Exercise input -
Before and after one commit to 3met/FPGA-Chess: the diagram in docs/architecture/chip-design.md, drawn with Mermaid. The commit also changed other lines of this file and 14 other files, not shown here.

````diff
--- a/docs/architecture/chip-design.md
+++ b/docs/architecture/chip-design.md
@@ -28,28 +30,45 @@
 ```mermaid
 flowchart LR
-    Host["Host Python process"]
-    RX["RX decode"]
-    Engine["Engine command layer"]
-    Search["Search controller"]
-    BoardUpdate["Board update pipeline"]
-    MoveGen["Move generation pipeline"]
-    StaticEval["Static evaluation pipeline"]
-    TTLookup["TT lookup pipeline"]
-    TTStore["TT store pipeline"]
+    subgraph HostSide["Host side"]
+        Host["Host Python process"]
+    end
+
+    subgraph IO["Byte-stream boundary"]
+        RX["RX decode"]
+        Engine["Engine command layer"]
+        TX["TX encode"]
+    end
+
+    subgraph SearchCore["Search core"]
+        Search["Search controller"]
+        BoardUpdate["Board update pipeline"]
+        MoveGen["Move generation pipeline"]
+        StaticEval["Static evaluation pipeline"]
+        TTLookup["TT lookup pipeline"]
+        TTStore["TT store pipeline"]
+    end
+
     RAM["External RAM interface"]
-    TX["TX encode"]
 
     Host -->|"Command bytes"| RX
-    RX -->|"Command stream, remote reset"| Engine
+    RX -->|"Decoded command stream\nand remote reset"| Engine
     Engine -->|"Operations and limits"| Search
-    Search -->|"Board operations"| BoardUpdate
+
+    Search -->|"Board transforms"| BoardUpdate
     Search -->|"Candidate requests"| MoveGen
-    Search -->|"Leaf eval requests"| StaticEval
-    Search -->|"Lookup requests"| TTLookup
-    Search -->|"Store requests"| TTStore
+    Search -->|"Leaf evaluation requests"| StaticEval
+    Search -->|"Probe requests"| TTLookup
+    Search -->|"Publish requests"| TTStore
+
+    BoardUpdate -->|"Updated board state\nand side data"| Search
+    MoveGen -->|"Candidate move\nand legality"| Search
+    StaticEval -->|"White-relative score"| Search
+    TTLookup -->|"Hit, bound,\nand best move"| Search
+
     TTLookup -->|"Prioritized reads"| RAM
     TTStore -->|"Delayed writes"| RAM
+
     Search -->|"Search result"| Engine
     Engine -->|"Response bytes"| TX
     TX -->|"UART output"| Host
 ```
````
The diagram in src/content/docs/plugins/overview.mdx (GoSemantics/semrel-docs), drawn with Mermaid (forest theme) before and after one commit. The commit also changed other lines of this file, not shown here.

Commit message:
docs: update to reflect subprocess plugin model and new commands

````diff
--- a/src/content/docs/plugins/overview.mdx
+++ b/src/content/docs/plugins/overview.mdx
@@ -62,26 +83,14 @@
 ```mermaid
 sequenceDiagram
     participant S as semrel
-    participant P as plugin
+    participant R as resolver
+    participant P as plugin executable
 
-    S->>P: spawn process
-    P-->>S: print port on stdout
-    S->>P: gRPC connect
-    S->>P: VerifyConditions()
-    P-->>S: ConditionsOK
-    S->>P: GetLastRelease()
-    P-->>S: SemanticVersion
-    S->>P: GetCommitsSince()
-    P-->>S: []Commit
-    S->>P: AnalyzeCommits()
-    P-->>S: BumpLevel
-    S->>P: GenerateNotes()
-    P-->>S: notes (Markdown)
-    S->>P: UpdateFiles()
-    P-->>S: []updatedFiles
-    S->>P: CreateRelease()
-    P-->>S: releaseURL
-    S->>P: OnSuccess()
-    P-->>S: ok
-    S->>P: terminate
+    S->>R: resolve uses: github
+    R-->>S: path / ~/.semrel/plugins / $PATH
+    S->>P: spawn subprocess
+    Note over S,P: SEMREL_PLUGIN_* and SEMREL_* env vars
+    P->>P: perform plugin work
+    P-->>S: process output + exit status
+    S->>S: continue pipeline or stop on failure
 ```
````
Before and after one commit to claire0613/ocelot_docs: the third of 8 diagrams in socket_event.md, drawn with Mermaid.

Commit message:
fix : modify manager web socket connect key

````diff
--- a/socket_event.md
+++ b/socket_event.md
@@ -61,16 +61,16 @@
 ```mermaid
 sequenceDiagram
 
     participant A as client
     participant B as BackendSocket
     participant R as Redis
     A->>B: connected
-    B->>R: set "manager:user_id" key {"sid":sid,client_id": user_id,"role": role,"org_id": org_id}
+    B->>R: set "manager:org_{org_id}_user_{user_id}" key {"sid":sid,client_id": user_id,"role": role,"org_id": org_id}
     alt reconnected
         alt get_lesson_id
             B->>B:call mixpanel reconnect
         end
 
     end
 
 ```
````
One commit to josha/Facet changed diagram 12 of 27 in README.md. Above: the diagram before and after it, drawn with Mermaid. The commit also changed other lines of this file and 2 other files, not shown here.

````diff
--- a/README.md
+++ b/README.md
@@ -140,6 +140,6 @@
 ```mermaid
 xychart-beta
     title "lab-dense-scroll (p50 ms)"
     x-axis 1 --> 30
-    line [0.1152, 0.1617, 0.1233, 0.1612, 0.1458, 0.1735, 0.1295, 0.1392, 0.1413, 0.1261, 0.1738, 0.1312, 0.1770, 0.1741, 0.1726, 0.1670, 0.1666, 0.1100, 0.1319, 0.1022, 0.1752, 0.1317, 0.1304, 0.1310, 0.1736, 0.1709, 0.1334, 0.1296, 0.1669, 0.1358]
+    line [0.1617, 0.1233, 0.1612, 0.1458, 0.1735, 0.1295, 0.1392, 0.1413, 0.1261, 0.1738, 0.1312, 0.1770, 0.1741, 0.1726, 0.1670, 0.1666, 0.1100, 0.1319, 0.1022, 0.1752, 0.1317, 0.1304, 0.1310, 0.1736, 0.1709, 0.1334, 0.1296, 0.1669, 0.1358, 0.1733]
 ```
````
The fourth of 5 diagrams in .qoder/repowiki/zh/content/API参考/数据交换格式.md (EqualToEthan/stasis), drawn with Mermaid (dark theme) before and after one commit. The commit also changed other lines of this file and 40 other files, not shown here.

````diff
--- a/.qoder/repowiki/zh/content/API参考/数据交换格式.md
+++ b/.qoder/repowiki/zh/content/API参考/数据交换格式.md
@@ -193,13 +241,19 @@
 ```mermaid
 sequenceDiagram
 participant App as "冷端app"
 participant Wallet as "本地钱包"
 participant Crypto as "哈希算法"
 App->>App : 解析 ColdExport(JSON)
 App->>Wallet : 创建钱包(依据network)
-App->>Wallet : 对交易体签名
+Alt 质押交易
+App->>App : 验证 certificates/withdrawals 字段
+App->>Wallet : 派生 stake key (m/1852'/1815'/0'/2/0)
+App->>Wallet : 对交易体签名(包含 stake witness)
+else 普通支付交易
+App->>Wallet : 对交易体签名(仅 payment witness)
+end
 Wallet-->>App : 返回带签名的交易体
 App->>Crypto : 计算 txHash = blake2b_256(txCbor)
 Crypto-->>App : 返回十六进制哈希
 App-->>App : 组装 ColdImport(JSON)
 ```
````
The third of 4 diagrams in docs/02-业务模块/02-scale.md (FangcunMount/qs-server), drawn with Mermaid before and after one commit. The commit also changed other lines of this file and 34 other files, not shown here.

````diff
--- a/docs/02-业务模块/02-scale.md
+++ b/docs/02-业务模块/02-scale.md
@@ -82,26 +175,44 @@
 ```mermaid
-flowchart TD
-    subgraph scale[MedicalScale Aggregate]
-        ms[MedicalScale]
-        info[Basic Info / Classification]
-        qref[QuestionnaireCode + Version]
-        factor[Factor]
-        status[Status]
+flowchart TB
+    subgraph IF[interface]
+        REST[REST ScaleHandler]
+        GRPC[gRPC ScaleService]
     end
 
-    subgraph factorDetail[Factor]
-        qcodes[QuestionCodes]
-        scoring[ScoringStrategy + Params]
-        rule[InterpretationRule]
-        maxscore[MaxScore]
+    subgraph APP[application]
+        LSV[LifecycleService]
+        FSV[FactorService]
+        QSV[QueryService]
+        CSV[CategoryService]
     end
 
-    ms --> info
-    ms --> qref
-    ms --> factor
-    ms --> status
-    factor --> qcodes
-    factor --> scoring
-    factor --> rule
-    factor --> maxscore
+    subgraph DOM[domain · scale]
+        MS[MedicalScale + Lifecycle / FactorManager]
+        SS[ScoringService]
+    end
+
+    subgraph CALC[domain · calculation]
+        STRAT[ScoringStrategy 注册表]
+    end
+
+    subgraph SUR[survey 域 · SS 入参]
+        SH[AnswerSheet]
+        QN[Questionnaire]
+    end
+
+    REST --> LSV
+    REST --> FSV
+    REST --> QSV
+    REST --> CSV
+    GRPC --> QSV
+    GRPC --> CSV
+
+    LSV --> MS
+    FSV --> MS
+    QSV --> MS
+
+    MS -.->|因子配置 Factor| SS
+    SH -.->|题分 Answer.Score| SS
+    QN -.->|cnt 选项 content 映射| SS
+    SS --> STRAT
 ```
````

Problem requirements - Report every line from the material above that mentions the word "participant".

Exercise solution -
     participant S as semrel
-    participant P as plugin
+    participant R as resolver
+    participant P as plugin executable
     participant A as client
     participant B as BackendSocket
     participant R as Redis
 participant App as "冷端app"
 participant Wallet as "本地钱包"
 participant Crypto as "哈希算法"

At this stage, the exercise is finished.